“I’m a big proponent for Taiwan,” Bacon told The Washington Post by text message. “I suspect they’d like info to embarrass me or to undercut me politically. As I told FBI, I have nothing to be embarrassed about.”
Government and private sources told The Post a month ago that victims of the hacking campaign included Commerce Secretary Gina Raimondo, unnamed State Department employees, a human rights advocate and think tanks.
They also said that a congressional staffer had been targeted.
Bacon told The Post he was notified of the hacking only Monday, which suggests that new victims are still being discovered. The FBI did not respond to requests for comment. Neither did Microsoft.
Officials have described the spying as traditional espionage of the sort expected by all sides. It was about observation on issues of special concern, such as the U.S. response to escalating tensions between the autonomous island of Taiwan and China, which claims it.
But the breach has alarmed experts for another reason: It was unclear how the government could have prevented it while relying exclusively on Microsoft for cloud, email and authentication services.
Microsoft has said that the hackers obtained powerful signing keys they needed to create verified customer identities that could sidestep multifactor authentication. Combined with other Microsoft failings, millions of people could have been exposed to attack.
Officials have said that only a couple dozen entities were impersonated before the State Department found suspicious behavior in its activity logs. Microsoft was then able to search its own logs for the master key that the hackers had obtained and block future access.
Multiple members of Congress have demanded that federal agencies explain how they plan to combat similar attacks in the future and that Microsoft make logs more widely available, which it agreed to do.
Sen. Ron Wyden (D-Ore.) has gone further, asking the Justice Department and Federal Trade Commission to investigate whether Microsoft’s security practices were so poor as to be in violation of laws or its 20-year-old FTC consent decree requiring better security after the breach of what was then its single sign-on tool for authentication, Passport.
Wyden also urged the Department of Homeland Security to have its two-year-old Cyber Safety Review Board examine the Microsoft cloud breach. Last week, the board said it would take up the task.
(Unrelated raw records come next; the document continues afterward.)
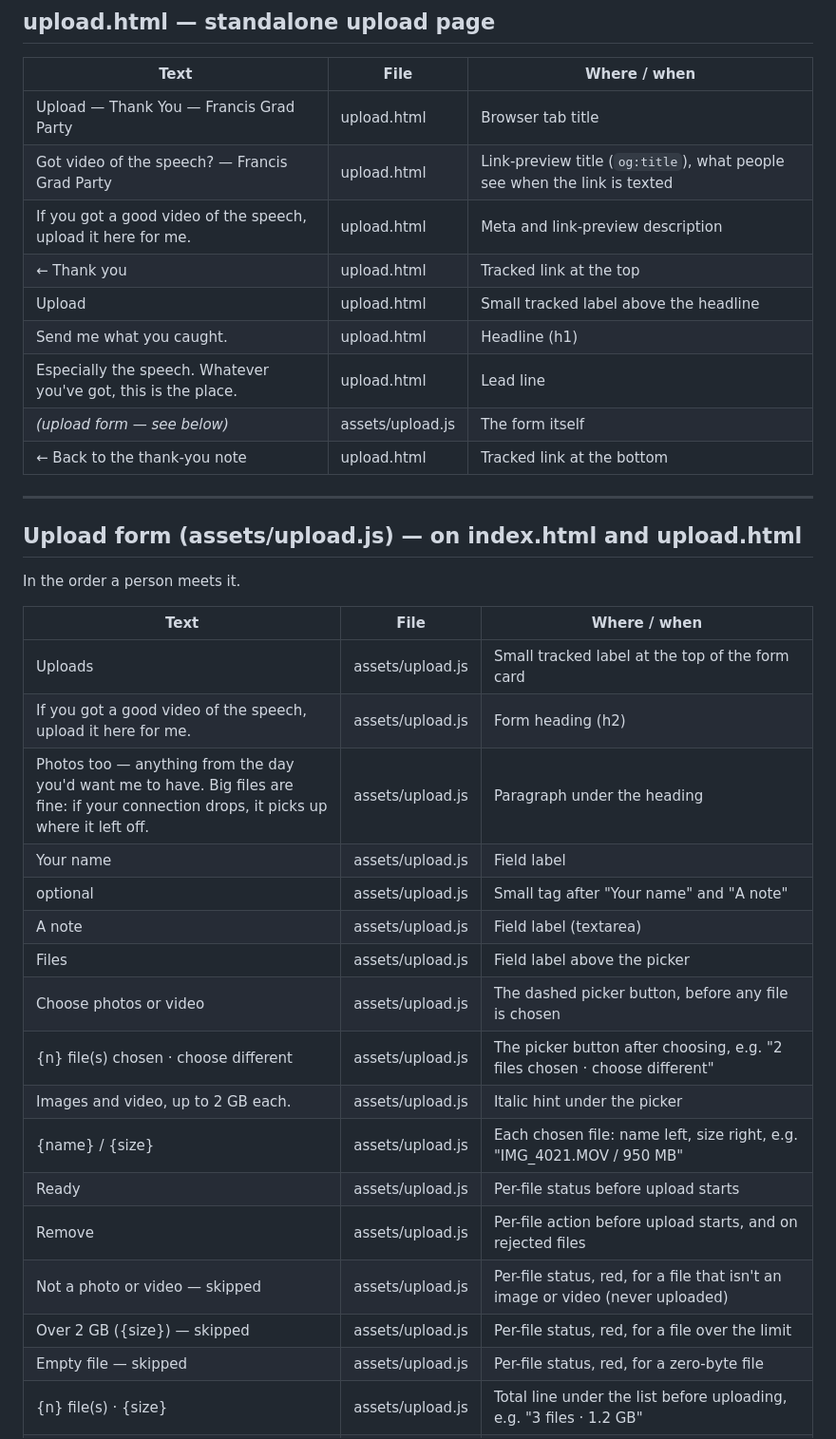
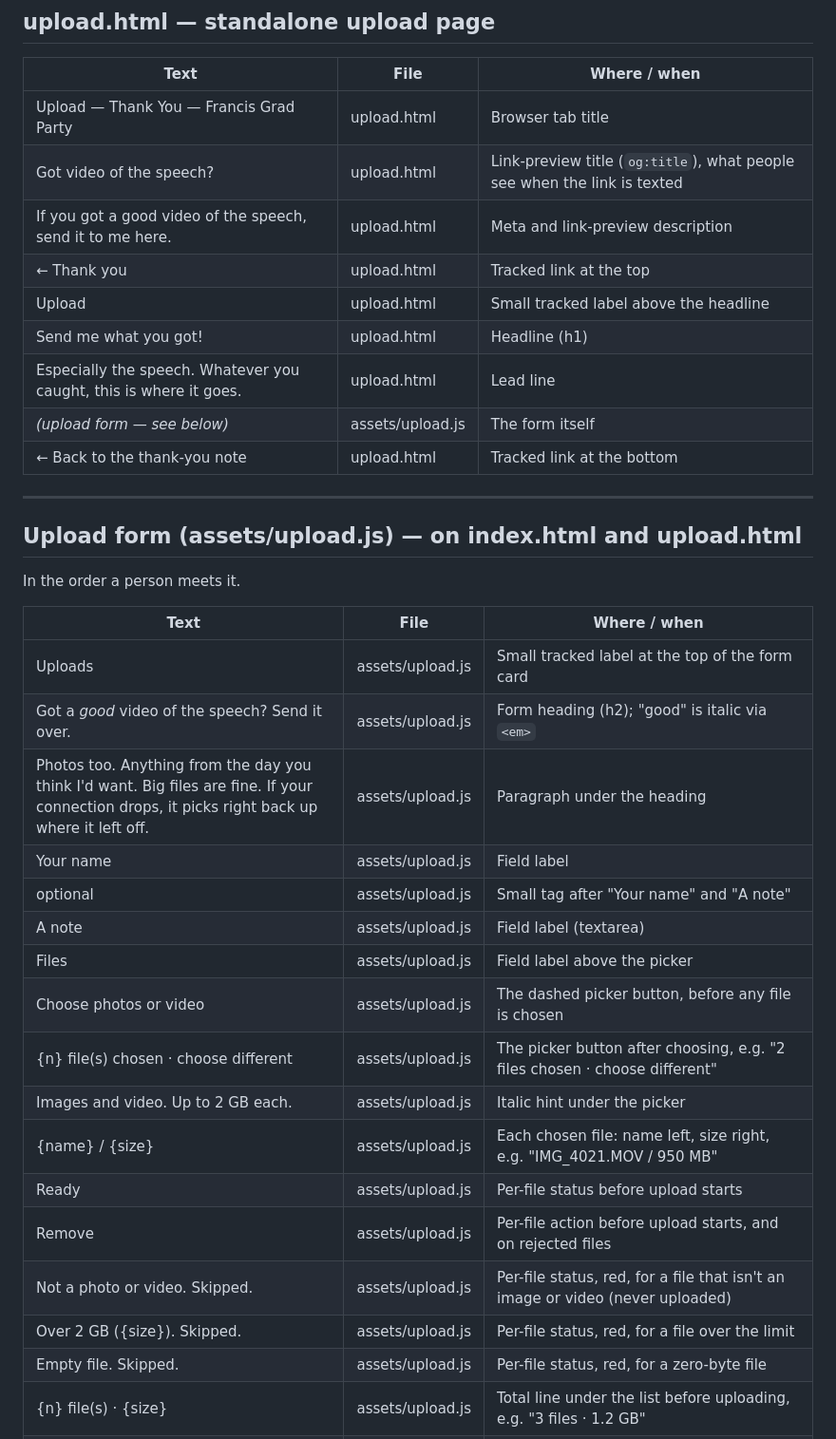
Before and after one commit to francismroberts/grad-party-thanks, a Markdown page: docs/copy.md, the part around one of its changes. Shown at 95% size. GitHub-like rendering.

```diff
--- a/docs/copy.md
+++ b/docs/copy.md
@@ -156,12 +154,12 @@ Identical strings to booth select mode, from photos.html + assets/gallery.js. Th
 | Text | File | Where / when |
 |---|---|---|
 | Upload — Thank You — Francis Grad Party | upload.html | Browser tab title |
-| Got video of the speech? — Francis Grad Party | upload.html | Link-preview title (`og:title`), what people see when the link is texted |
-| If you got a good video of the speech, upload it here for me. | upload.html | Meta and link-preview description |
+| Got video of the speech? | upload.html | Link-preview title (`og:title`), what people see when the link is texted |
+| If you got a good video of the speech, send it to me here. | upload.html | Meta and link-preview description |
 | ← Thank you | upload.html | Tracked link at the top |
 | Upload | upload.html | Small tracked label above the headline |
-| Send me what you caught. | upload.html | Headline (h1) |
-| Especially the speech. Whatever you've got, this is the place. | upload.html | Lead line |
+| Send me what you got! | upload.html | Headline (h1) |
+| Especially the speech. Whatever you caught, this is where it goes. | upload.html | Lead line |
 | *(upload form — see below)* | assets/upload.js | The form itself |
 | ← Back to the thank-you note | upload.html | Tracked link at the bottom |
 
@@ -174,21 +172,21 @@ In the order a person meets it.
 | Text | File | Where / when |
 |---|---|---|
 | Uploads | assets/upload.js | Small tracked label at the top of the form card |
-| If you got a good video of the speech, upload it here for me. | assets/upload.js | Form heading (h2) |
-| Photos too — anything from the day you'd want me to have. Big files are fine: if your connection drops, it picks up where it left off. | assets/upload.js | Paragraph under the heading |
+| Got a *good* video of the speech? Send it over. | assets/upload.js | Form heading (h2); "good" is italic via `<em>` |
+| Photos too. Anything from the day you think I'd want. Big files are fine. If your connection drops, it picks right back up where it left off. | assets/upload.js | Paragraph under the heading |
 | Your name | assets/upload.js | Field label |
 | optional | assets/upload.js | Small tag after "Your name" and "A note" |
 | A note | assets/upload.js | Field label (textarea) |
 | Files | assets/upload.js | Field label above the picker |
 | Choose photos or video | assets/upload.js | The dashed picker button, before any file is chosen |
 | {n} file(s) chosen · choose different | assets/upload.js | The picker button after choosing, e.g. "2 files chosen · choose different" |
-| Images and video, up to 2 GB each. | assets/upload.js | Italic hint under the picker |
+| Images and video. Up to 2 GB each. | assets/upload.js | Italic hint under the picker |
 | {name} / {size} | assets/upload.js | Each chosen file: name left, size right, e.g. "IMG_4021.MOV / 950 MB" |
 | Ready | assets/upload.js | Per-file status before upload starts |
 | Remove | assets/upload.js | Per-file action before upload starts, and on rejected files |
-| Not a photo or video — skipped | assets/upload.js | Per-file status, red, for a file that isn't an image or video (never uploaded) |
-| Over 2 GB ({size}) — skipped | assets/upload.js | Per-file status, red, for a file over the limit |
-| Empty file — skipped | assets/upload.js | Per-file status, red, for a zero-byte file |
+| Not a photo or video. Skipped. | assets/upload.js | Per-file status, red, for a file that isn't an image or video (never uploaded) |
+| Over 2 GB ({size}). Skipped. | assets/upload.js | Per-file status, red, for a file over the limit |
+| Empty file. Skipped. | assets/upload.js | Per-file status, red, for a zero-byte file |
 | {n} file(s) · {size} | assets/upload.js | Total line under the list before uploading, e.g. "3 files · 1.2 GB" |
 | Upload | assets/upload.js | Submit button; disabled until there's something valid to send |
 | Uploading… {n}% · {size} of {size} | assets/upload.js | Per-file status with a progress bar while that file uploads, e.g. "Uploading… 42% · 400 MB of 950 MB" |
```
Also changed, not shown: other parts of docs/copy.md (+37 -39 lines).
The Department of Homeland Security referred questions to the FBI.
Leigh Ann Caldwell and David DiMolfetta contributed to this report.